This image, the last in sequence of 8 taken by the Mars Global Surveyor (MGS) spacecraft prior to its arrival at Mars on September 11, 1997, shows a spectacular view of the large volcano, Olympus Mons, very close to the morning sunrise line (called the terminator). Taken early in the morning of August 21, the view clearly shows the summit crater (the caldera) and the 3,000 m (9,800 feet) high escarpment that surrounds the base of the 25,000 meter (82,000 feet) high, 550 km (340 mile) wide volcano. To the right of Olympus Mons are three other large volcanoes (Ascraeus Mons, top; Pavonis Mons, middle; Arsia Mons, bottom). The image is centered near 23.6° N, 127.2° W, and was acquired when MGS was 5.38 million kilometers (3.34 million miles) from Mars. At this distance, the MOC's resolution is about 20 km per picture element, and the 6800 km (4200 mile) diameter planet is about 340 pixels across. In the 46 hours between the first and last images in the sequence, the diameter of Mars in the pictures grew by almost 10%.

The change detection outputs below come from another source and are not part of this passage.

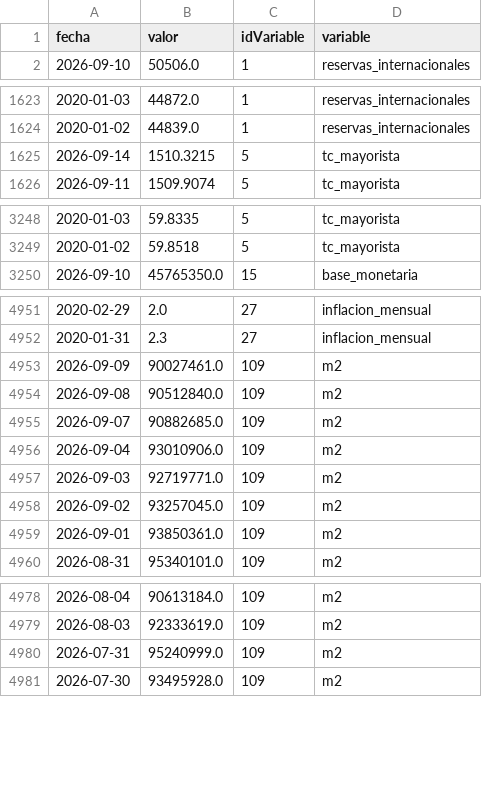
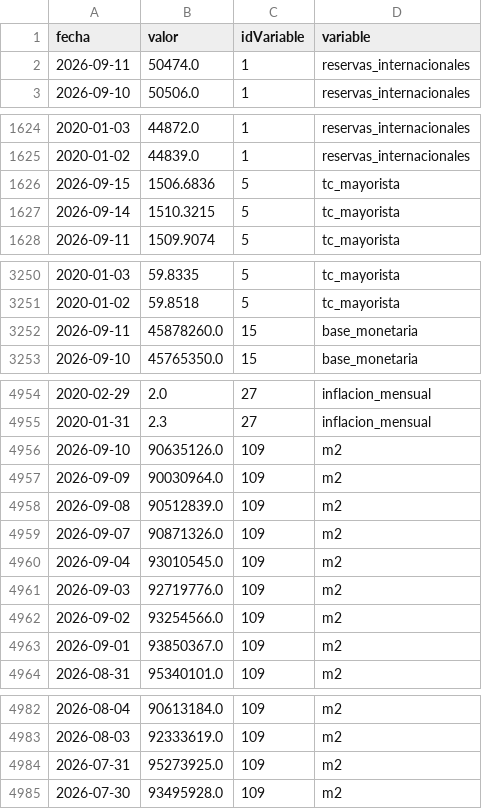
Before and after one commit to maximilianoquirogaaravena-stack/mi-dashboard-macro, a CSV file: data/bcra_historico.csv, drawn as a sheet; only a part is shown, gaps mark what is left out.

```diff
--- a/data/bcra_historico.csv
+++ b/data/bcra_historico.csv
@@ -1,2 +1,3 @@
 fecha,valor,idVariable,variable
+2026-09-11,50474.0,1,reservas_internacionales
 2026-09-10,50506.0,1,reservas_internacionales
@@ -1624,2 +1625,3 @@ fecha,valor,idVariable,variable
 2020-01-02,44839.0,1,reservas_internacionales
+2026-09-15,1506.6836,5,tc_mayorista
 2026-09-14,1510.3215,5,tc_mayorista
@@ -3249,2 +3251,3 @@ fecha,valor,idVariable,variable
 2020-01-02,59.8518,5,tc_mayorista
+2026-09-11,45878260.0,15,base_monetaria
 2026-09-10,45765350.0,15,base_monetaria
@@ -4952,9 +4955,10 @@ fecha,valor,idVariable,variable
 2020-01-31,2.3,27,inflacion_mensual
-2026-09-09,90027461.0,109,m2
-2026-09-08,90512840.0,109,m2
-2026-09-07,90882685.0,109,m2
-2026-09-04,93010906.0,109,m2
-2026-09-03,92719771.0,109,m2
-2026-09-02,93257045.0,109,m2
-2026-09-01,93850361.0,109,m2
+2026-09-10,90635126.0,109,m2
+2026-09-09,90030964.0,109,m2
+2026-09-08,90512839.0,109,m2
+2026-09-07,90871326.0,109,m2
+2026-09-04,93010545.0,109,m2
+2026-09-03,92719776.0,109,m2
+2026-09-02,93254566.0,109,m2
+2026-09-01,93850367.0,109,m2
 2026-08-31,95340101.0,109,m2
@@ -4979,3 +4983,3 @@ fecha,valor,idVariable,variable
 2026-08-03,92333619.0,109,m2
-2026-07-31,95240999.0,109,m2
+2026-07-31,95273925.0,109,m2
 2026-07-30,93495928.0,109,m2
```
Also changed, not shown: data/dolares_historico.csv.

Malin Space Science Systems and the California Institute of Technology built the MOC using spare hardware from the Mars Observer mission. MSSS operates the camera from its facilities in San Diego, CA. The Jet Propulsion Laboratory operates the Mars Global Surveyor spacecraft with its industrial partner, Lockheed Martin Astronautics, from facilities in Pasadena, CA and Denver, CO.